Work instruction ▸ The lines below should be written out again in full, exactly as they are.

[Start of Attachment]

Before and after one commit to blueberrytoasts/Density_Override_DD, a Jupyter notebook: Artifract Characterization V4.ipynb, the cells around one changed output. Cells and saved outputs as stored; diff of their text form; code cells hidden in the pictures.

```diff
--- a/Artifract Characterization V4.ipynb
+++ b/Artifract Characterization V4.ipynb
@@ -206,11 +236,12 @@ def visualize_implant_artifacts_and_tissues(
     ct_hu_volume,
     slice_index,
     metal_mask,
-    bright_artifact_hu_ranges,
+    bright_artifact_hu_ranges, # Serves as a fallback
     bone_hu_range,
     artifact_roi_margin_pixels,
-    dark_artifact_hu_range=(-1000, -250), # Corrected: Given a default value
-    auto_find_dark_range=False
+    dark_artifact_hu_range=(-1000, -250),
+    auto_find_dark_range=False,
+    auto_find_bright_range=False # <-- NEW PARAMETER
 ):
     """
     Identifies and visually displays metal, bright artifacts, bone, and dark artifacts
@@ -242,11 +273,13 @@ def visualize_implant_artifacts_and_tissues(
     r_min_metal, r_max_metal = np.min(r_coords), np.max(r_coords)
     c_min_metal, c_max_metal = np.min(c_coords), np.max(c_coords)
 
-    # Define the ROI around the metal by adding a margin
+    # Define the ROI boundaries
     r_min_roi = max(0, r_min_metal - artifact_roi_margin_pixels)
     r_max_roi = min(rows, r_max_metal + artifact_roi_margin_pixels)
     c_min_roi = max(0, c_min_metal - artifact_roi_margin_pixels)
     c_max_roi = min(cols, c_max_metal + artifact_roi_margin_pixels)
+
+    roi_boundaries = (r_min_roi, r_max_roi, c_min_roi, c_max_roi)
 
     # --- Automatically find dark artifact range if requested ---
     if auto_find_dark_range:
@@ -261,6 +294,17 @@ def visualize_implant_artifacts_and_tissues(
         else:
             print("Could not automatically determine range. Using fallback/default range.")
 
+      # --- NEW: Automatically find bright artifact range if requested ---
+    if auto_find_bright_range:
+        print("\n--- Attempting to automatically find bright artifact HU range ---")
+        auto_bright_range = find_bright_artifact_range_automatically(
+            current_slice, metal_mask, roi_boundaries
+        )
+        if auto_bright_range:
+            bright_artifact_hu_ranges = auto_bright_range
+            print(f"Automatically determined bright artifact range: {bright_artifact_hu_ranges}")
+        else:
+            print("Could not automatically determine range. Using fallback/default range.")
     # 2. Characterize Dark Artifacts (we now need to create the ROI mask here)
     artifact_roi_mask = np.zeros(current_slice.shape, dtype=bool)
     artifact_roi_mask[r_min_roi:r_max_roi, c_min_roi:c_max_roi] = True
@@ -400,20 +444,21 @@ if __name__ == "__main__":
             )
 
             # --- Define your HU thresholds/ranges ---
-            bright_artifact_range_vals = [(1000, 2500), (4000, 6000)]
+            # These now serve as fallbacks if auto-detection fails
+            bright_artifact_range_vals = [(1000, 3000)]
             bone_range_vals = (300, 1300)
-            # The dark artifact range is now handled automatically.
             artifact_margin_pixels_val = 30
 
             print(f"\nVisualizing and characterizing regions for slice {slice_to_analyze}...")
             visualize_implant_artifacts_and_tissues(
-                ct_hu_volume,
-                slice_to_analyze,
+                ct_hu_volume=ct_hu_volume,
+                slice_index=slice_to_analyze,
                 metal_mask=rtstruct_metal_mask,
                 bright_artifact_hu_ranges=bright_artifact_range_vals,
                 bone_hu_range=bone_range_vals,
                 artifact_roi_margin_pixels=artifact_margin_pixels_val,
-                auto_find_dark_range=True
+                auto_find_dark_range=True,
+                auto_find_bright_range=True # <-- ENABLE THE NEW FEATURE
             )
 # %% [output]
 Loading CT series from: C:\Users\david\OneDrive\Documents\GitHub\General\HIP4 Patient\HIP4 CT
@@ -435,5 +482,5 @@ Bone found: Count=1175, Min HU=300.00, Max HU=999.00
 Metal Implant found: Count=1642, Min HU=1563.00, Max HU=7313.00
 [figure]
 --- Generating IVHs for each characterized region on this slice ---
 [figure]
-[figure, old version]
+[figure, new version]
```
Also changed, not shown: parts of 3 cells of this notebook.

[End of Attachment]

Answer for this exercise ▸
Before and after one commit to blueberrytoasts/Density_Override_DD, a Jupyter notebook: Artifract Characterization V4.ipynb, the cells around one changed output. Cells and saved outputs as stored; diff of their text form; code cells hidden in the pictures.

```diff
--- a/Artifract Characterization V4.ipynb
+++ b/Artifract Characterization V4.ipynb
@@ -206,11 +236,12 @@ def visualize_implant_artifacts_and_tissues(
     ct_hu_volume,
     slice_index,
     metal_mask,
-    bright_artifact_hu_ranges,
+    bright_artifact_hu_ranges, # Serves as a fallback
     bone_hu_range,
     artifact_roi_margin_pixels,
-    dark_artifact_hu_range=(-1000, -250), # Corrected: Given a default value
-    auto_find_dark_range=False
+    dark_artifact_hu_range=(-1000, -250),
+    auto_find_dark_range=False,
+    auto_find_bright_range=False # <-- NEW PARAMETER
 ):
     """
     Identifies and visually displays metal, bright artifacts, bone, and dark artifacts
@@ -242,11 +273,13 @@ def visualize_implant_artifacts_and_tissues(
     r_min_metal, r_max_metal = np.min(r_coords), np.max(r_coords)
     c_min_metal, c_max_metal = np.min(c_coords), np.max(c_coords)
 
-    # Define the ROI around the metal by adding a margin
+    # Define the ROI boundaries
     r_min_roi = max(0, r_min_metal - artifact_roi_margin_pixels)
     r_max_roi = min(rows, r_max_metal + artifact_roi_margin_pixels)
     c_min_roi = max(0, c_min_metal - artifact_roi_margin_pixels)
     c_max_roi = min(cols, c_max_metal + artifact_roi_margin_pixels)
+
+    roi_boundaries = (r_min_roi, r_max_roi, c_min_roi, c_max_roi)
 
     # --- Automatically find dark artifact range if requested ---
     if auto_find_dark_range:
@@ -261,6 +294,17 @@ def visualize_implant_artifacts_and_tissues(
         else:
             print("Could not automatically determine range. Using fallback/default range.")
 
+      # --- NEW: Automatically find bright artifact range if requested ---
+    if auto_find_bright_range:
+        print("\n--- Attempting to automatically find bright artifact HU range ---")
+        auto_bright_range = find_bright_artifact_range_automatically(
+            current_slice, metal_mask, roi_boundaries
+        )
+        if auto_bright_range:
+            bright_artifact_hu_ranges = auto_bright_range
+            print(f"Automatically determined bright artifact range: {bright_artifact_hu_ranges}")
+        else:
+            print("Could not automatically determine range. Using fallback/default range.")
     # 2. Characterize Dark Artifacts (we now need to create the ROI mask here)
     artifact_roi_mask = np.zeros(current_slice.shape, dtype=bool)
     artifact_roi_mask[r_min_roi:r_max_roi, c_min_roi:c_max_roi] = True
@@ -400,20 +444,21 @@ if __name__ == "__main__":
             )
 
             # --- Define your HU thresholds/ranges ---
-            bright_artifact_range_vals = [(1000, 2500), (4000, 6000)]
+            # These now serve as fallbacks if auto-detection fails
+            bright_artifact_range_vals = [(1000, 3000)]
             bone_range_vals = (300, 1300)
-            # The dark artifact range is now handled automatically.
             artifact_margin_pixels_val = 30
 
             print(f"\nVisualizing and characterizing regions for slice {slice_to_analyze}...")
             visualize_implant_artifacts_and_tissues(
-                ct_hu_volume,
-                slice_to_analyze,
+                ct_hu_volume=ct_hu_volume,
+                slice_index=slice_to_analyze,
                 metal_mask=rtstruct_metal_mask,
                 bright_artifact_hu_ranges=bright_artifact_range_vals,
                 bone_hu_range=bone_range_vals,
                 artifact_roi_margin_pixels=artifact_margin_pixels_val,
-                auto_find_dark_range=True
+                auto_find_dark_range=True,
+                auto_find_bright_range=True # <-- ENABLE THE NEW FEATURE
             )
 # %% [output]
 Loading CT series from: C:\Users\david\OneDrive\Documents\GitHub\General\HIP4 Patient\HIP4 CT
@@ -435,5 +482,5 @@ Bone found: Count=1175, Min HU=300.00, Max HU=999.00
 Metal Implant found: Count=1642, Min HU=1563.00, Max HU=7313.00
 [figure]
 --- Generating IVHs for each characterized region on this slice ---
 [figure]
-[figure, old version]
+[figure, new version]
```
Also changed, not shown: parts of 3 cells of this notebook.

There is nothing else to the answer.